— Work instruction —
For this exercise, please find the lines in the entries that include the word "parameters" and copy them.

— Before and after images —
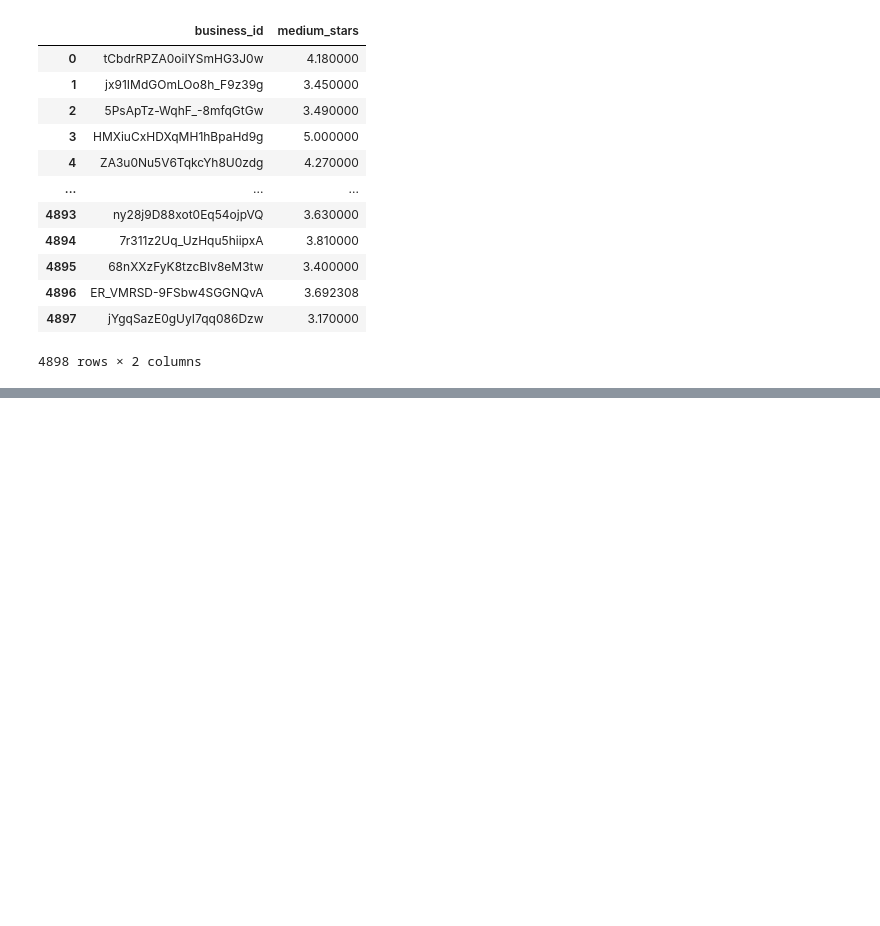
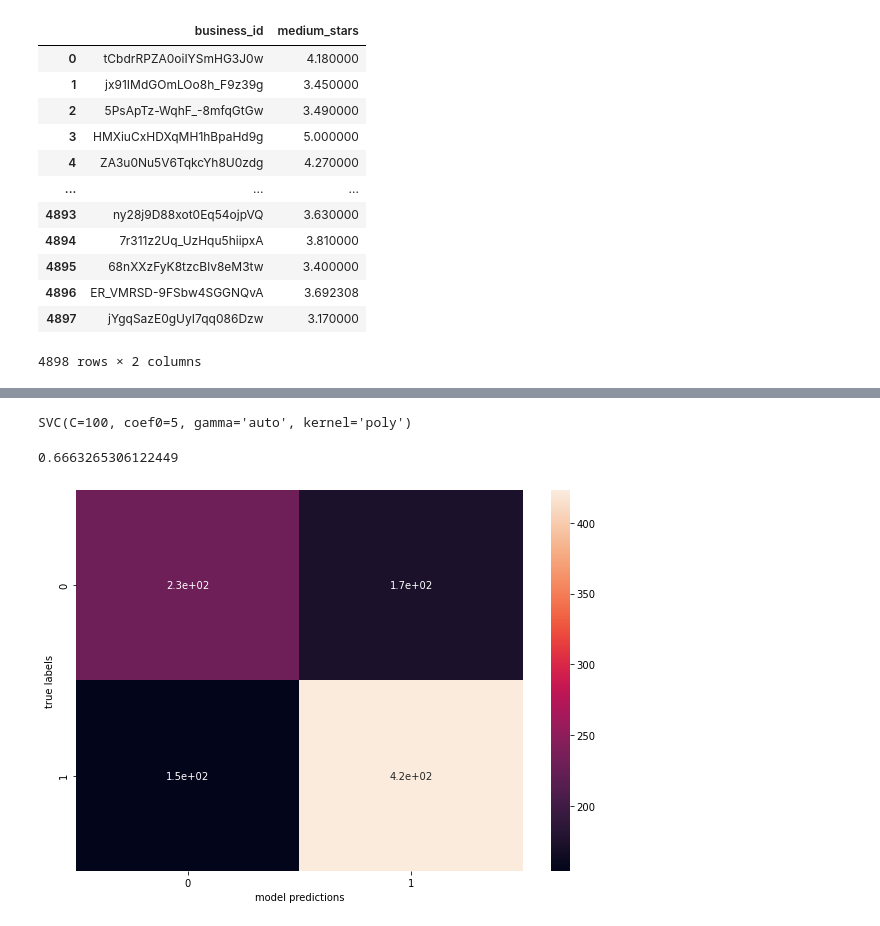
Before and after one commit to lucarossi9/Statistical-computation-project-2, a Jupyter notebook: closing_restaurants.ipynb, the cells around one changed output, grey strips where cells are left out. Saved outputs shown, nothing was run; the diff lists cells and outputs as text; code cells hidden in the pictures; blank space fills up the shorter version.

```diff
--- a/closing_restaurants.ipynb
+++ b/closing_restaurants.ipynb
@@ -490,0 +579,20 @@ df_final
+# %%
+from sklearn.preprocessing import MinMaxScaler
+scaling = MinMaxScaler(feature_range=(-1,1)).fit(x_train)
+x_train = scaling.transform(x_train)
+x_test = scaling.transform(x_test)
+# %%
+from sklearn.svm import SVC
+from sklearn.model_selection import GridSearchCV, cross_val_score
+
+# we set some of the possible values of the parameters which we will use to fit the models
+param = {'kernel' : ['poly', 'rbf', 'sigmoid'],'C' : [0.1,1,10,100,1000],'coef0' : [7,5,1,0.1,0.01],'gamma' : ['auto','scale']},
+
+#we define the model
+modelsvc = SVC()
+
+#we perform a grid search to find the best parameters in the param dictionary created before
+clf = GridSearchCV(estimator= modelsvc, param_grid=param, verbose=2, n_jobs=-1)
+
+#we fit the model with the best parameters
+clf.fit(x_train, y_train)
@@ -490,0 +607,24 @@ df_final
+# %%
+print(clf.best_estimator_) #we print the best parameters found with gridsearch
+y_pred = clf.predict(x_test) #we predict now the labels
+# %% [output]
+SVC(C=100, coef0=5, gamma='auto', kernel='poly')
+# %%
+#we round each value of the list because the final mark is an integer from 0 to 20
+
+pred = [round(el) for el in y_pred] #python comprehension
+# %%
+accuracy = acc(y_test, pred)
+print(accuracy)
+# %% [output]
+0.6663265306122449
+# %%
+cm=metrics.confusion_matrix(y_test, np.array(pred))
+df_cm = pd.DataFrame(cm, range(2),range(2))
+plt.figure(figsize = (10,7))
+sb.heatmap(df_cm, annot=True)
+plt.xlabel('model predictions')
+plt.ylabel('true labels')
+plt.show()
+# %% [output]
+[figure, added]
```
Also changed, not shown: parts of 27 cells of this notebook.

— Response box —
+# we set some of the possible values of the parameters which we will use to fit the models
+#we perform a grid search to find the best parameters in the param dictionary created before
+#we fit the model with the best parameters
+print(clf.best_estimator_) #we print the best parameters found with gridsearch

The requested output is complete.